Those repose in his favourite, mushroom-coloured recliner is his default position, I was surprised when he jumped up to offer to make me a ham sandwich. June was 78 at the time, and I noted that they are of a vintage where the short-term memory is less robust than the long-term. Both rely on the other to remember for them. “Who was I raging about last night, June?” Leon shouted. “Lorraine Kelly,” replies June. They were a collective intelligence.
They were warm hosts; biscuits and cafetière coffees arrived with the sandwich. Our time together was dominated by talk of the general election, only a few days away. “If any party forms a coalition with UKIP,” stated Leon the proud socialist. “I’m going to New Zealand!” (One of their two daughters lives there.)

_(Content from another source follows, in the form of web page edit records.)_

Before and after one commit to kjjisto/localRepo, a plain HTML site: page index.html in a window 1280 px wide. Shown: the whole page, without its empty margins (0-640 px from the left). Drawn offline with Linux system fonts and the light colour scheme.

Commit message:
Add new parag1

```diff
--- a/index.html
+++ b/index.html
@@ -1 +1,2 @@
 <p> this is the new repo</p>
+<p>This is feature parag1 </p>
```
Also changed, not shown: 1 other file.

It was true of all the Goggleboxers, but they were exactly the same in real life as they appeared, or appear, on TV. It was no scoop to observe that Leon is incorrigible, for instance. He made no attempt to disguise his appreciation of Countdown boffin Rachel Riley, as we sat down together to watch an edition for the book.
While Leon cooed over Rachel Riley, June made notes on the back cover of Radio Times, which they get every week. Keen travellers, he told me about his bucket list, which had mostly been ticked off but still contained Nashville. June wasn’t keen. “If you’re going there, I’m going to the Grand Canyon.”

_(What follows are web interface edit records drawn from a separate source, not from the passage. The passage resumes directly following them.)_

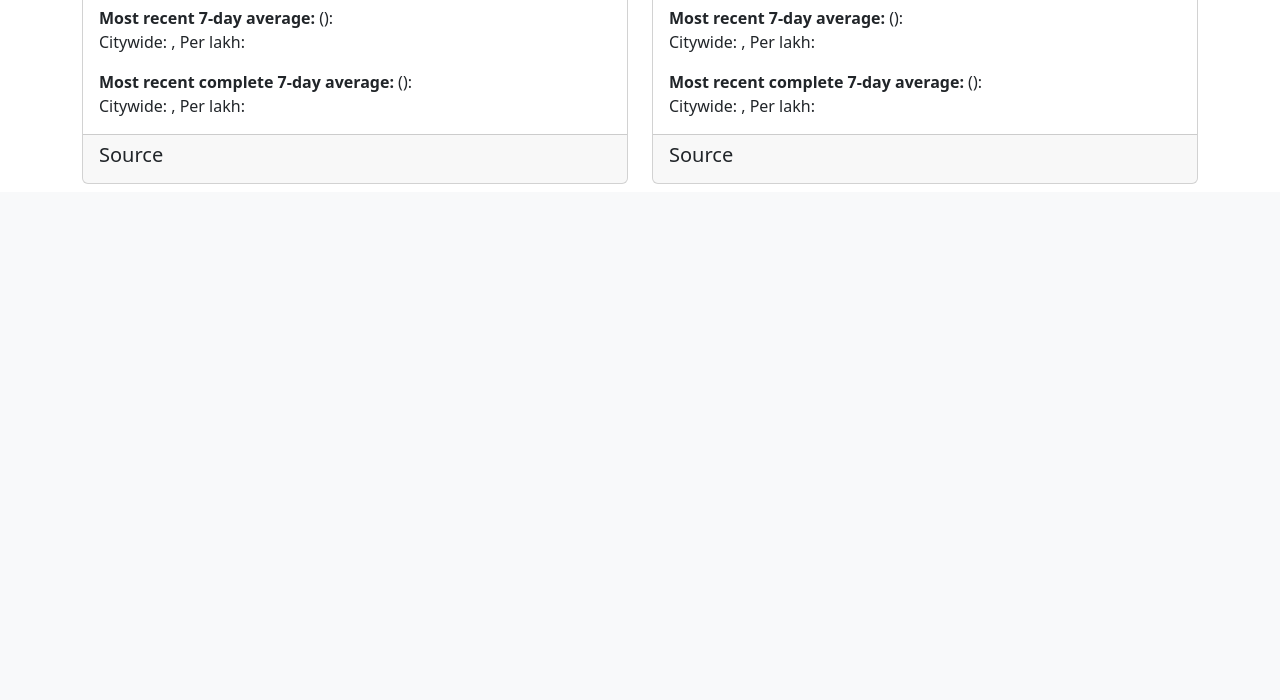
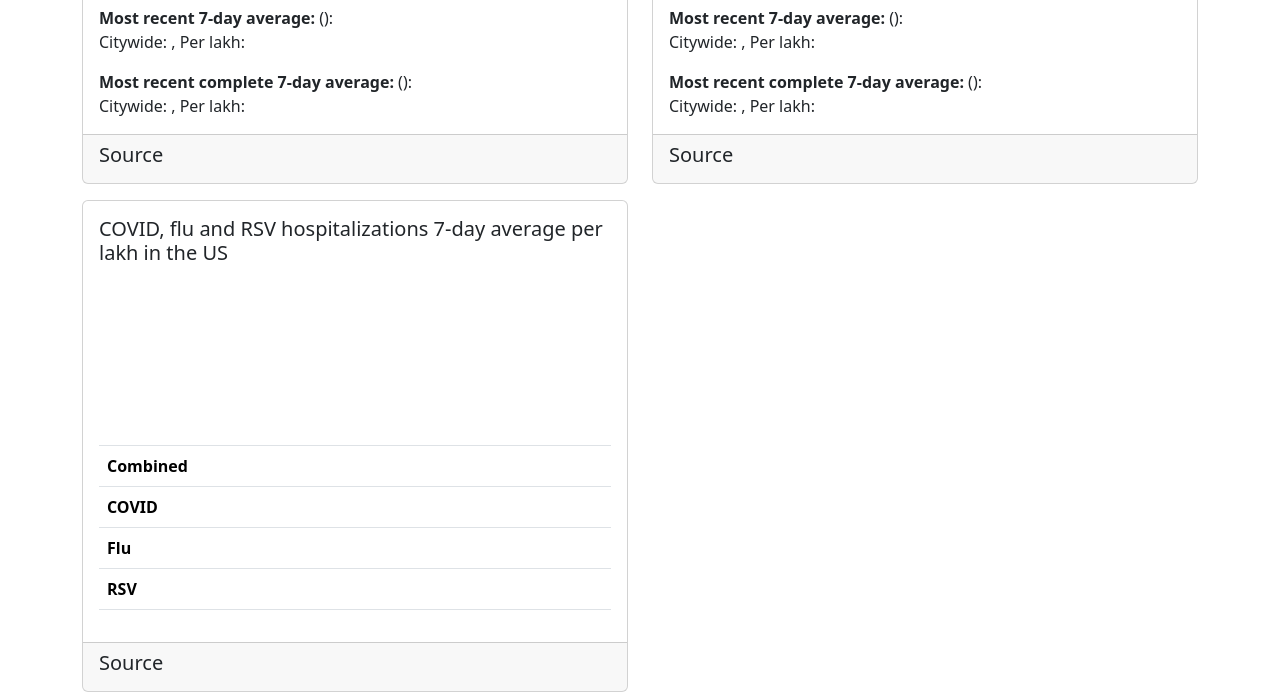
Before and after one commit to grvsmth/contagion, a Django app: page / in a window 1280 px wide. Shown: the part 742-1442 px from the top of the page. Before the commit the page ends 926 px from the top, so only its background shows below. Run offline with Django 4.2, Linux system fonts and the light colour scheme; lists and menus that the app fills with data are empty; a map, chart or similar area stays blank; parts of the project's set-up code (start-up, migrations or seed data) failed here and were passed over; some libraries are stand-ins or nearby versions.

Commit message:
Restore RESP-NET display

```diff
--- a/static_staging/js/main.js
+++ b/static_staging/js/main.js
@@ -57,6 +57,17 @@
     console.log("Error retrieving data from " + weeklyDeathsDataUrl, error);
 }
 
+const respDataUrl = "/api/" + apiVersion + "/resp-data/?season=2024-25";
+
+let respData = {};
+try {
+    respData = await cacheClient.fetchData(respDataUrl);
+} catch (error) {
+    console.log("Error retrieving data from " + respDataUrl, error);
+}
+
+console.log("respData", respData);
+
 const latestCasesData = {};
 const latestCompleteCases = {};
 
@@ -88,7 +99,28 @@
     weeklyDeathsData, "daysFilter", thirtyDayThis, "value"
 );
 
+const respInfo = localityInfo.find((locality) =>
+    locality.name === localityName.resp
+);
+
+let respByStatus = {
+    "complete": {},
+    "latest": {}
+};
+
+if (respData.length) {
+    respByStatus["latest"] = respData[respData.length - 1];
+}
+
+if (respData.length > 3) {
+    respByStatus["complete"] = respData[respData.length - 3];
+}
+
 const staleWeekly = compute.isStale(staleThreshold, latestCasesData.covid.date);
+
+const staleResp = compute.isStale(
+    staleThreshold, respByStatus["complete"].week_ending_date
+);
 
 const ui = new Ui();
 ui.setOutput({
@@ -122,6 +154,24 @@
         "lastMonth": document.querySelector("#nyc-deaths-last-month"),
         "thirtyDays": document.querySelector("#nyc-deaths-30days")
     },
+    "CDC_RESP_NET": {
+        "results": document.querySelector("#resp-results"),
+        "summary": document.querySelector("#resp-summary"),
+        "complete": {
+            "date": document.querySelector("#resp-complete-date"),
+            "combined": document.querySelector("#resp-complete-combined"),
+            "covid": document.querySelector("#resp-complete-covid"),
+            "flu": document.querySelector("#resp-complete-flu"),
+            "rsv": document.querySelector("#resp-complete-rsv")
+        },
+        "latest": {
+            "date": document.querySelector("#resp-latest-date"),
+            "combined": document.querySelector("#resp-latest-combined"),
+            "covid": document.querySelector("#resp-latest-covid"),
+            "flu": document.querySelector("#resp-latest-flu"),
+            "rsv": document.querySelector("#resp-latest-rsv")
+        }
+    },
     "nycLatestDate": document.querySelectorAll(".nyc-latest-date"),
     "nycCompleteDate": document.querySelectorAll(".nyc-complete-date"),
     "nycLatestWeek": document.querySelectorAll(".nyc-latest-week"),
@@ -152,6 +202,10 @@
     ui.output.nycWeeklyDeaths, latestCompleteWeeklyDeaths
 );
 
+for (status in respByStatus) {
+    ui.displayRespData(status, respByStatus[status]);
+}
+
 ui.displayDate(ui.output.nycLatestWeek, latestCasesData.covid);
 ui.displayDate(ui.output.nycCompleteWeek, latestCompleteCases.covid);
 
@@ -160,6 +214,7 @@
 
 
 ui.displaySource(casesInfo, staleWeekly);
+ui.displaySource(respInfo, staleResp);
 
 /**
  * Palette via Coolors
@@ -227,3 +282,41 @@
         "data": weeklyDeathsData.map(row => row.value)
     }]
 });
+
+chartManager.displayData({
+    "element": document.querySelector("#resp-chart"),
+    "labels": respData.map(row =>
+        chartManager.formatDate(row.week_ending_date)
+    ),
+    "legend": {
+        "display": true,
+        "position": "right"
+    },
+    "title": "Hospitalizations per lakh in the United States from CDC RESP-NET",
+    "datasets": [
+        {
+            "backgroundColor": "#E36414",
+            "data": respData.map(row => row.combined_rate),
+            "label": "Combined",
+            "type": "line"
+        },
+        {
+            "backgroundColor": "#FB8B24",
+            "data": respData.map(row => row.covid_rate),
+            "label": "COVID-19",
+            "type": "line"
+        },
+        {
+            "backgroundColor": "#9A031E",
+            "data": respData.map(row => row.flu_rate),
+            "label": "Influenza",
+            "type": "line"
+        },
+        {
+            "backgroundColor": "#5F0F40",
+            "data": respData.map(row => row.rsv_rate),
+            "label": "RSV",
+            "type": "line"
+        }
+    ]
+});
--- a/templates/index.html
+++ b/templates/index.html
@@ -204,6 +204,55 @@
                     </div>
                 </div>
             </div>
+            <div class="row row-cols-1 row-cols-md-2 py-2">
+                <div class="col">
+                    <div class="card">
+                        <div class="card-body">
+                            <h5 class="card=title">
+                                COVID, flu and RSV hospitalizations 7-day average
+                                per lakh in the US
+                            </h5>
+                            <div>
+                                <canvas id="resp-chart"></canvas>
+                            </div>
+                            <table class="card-text table">
+                                <thead>
+                                    <th></th>
+                                    <th id="resp-complete-date"></th>
+                                    <th id="resp-latest-date"></th>
+                                </thead>
+                                <tbody>
+                                    <tr>
+                                        <th>Combined</th>
+                                        <td id="resp-complete-combined"></td>
+                                        <td id="resp-latest-combined"></td>
+                                    </tr>
+                                    <tr>
+                                        <th>COVID</th>
+                                        <td id="resp-complete-covid"></td>
+                                        <td id="resp-latest-covid"></td>
+                                    </tr>
+                                    <tr>
+                                        <th>Flu</th>
+                                        <td id="resp-complete-flu"></td>
+                                        <td id="resp-latest-flu"></td>
+                                    </tr>
+                                    <tr>
+                                        <th>RSV</th>
+                                        <td id="resp-complete-rsv"></td>
+                                        <td id="resp-latest-rsv"></td>
+                                    </tr>
+                                </tbody>
+                            </table>
+                            <p class="card-text" id="resp-summary">
+                            </p>
+                        </div>
+                        <div class="card-footer resp-source">
+                            <h5 class="card-title">Source</h5>
+                        </div>
+                    </div>
+                </div>
+            </div>
         </div>
         <div class="container" id="footer">
 
```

I was honoured to spend the day with Leon and June at their house in 2015 for the Gogglebox book. RIP Leon: mischievous, funny, warm and a good socialist. pic.twitter.com/oOKjU94LUv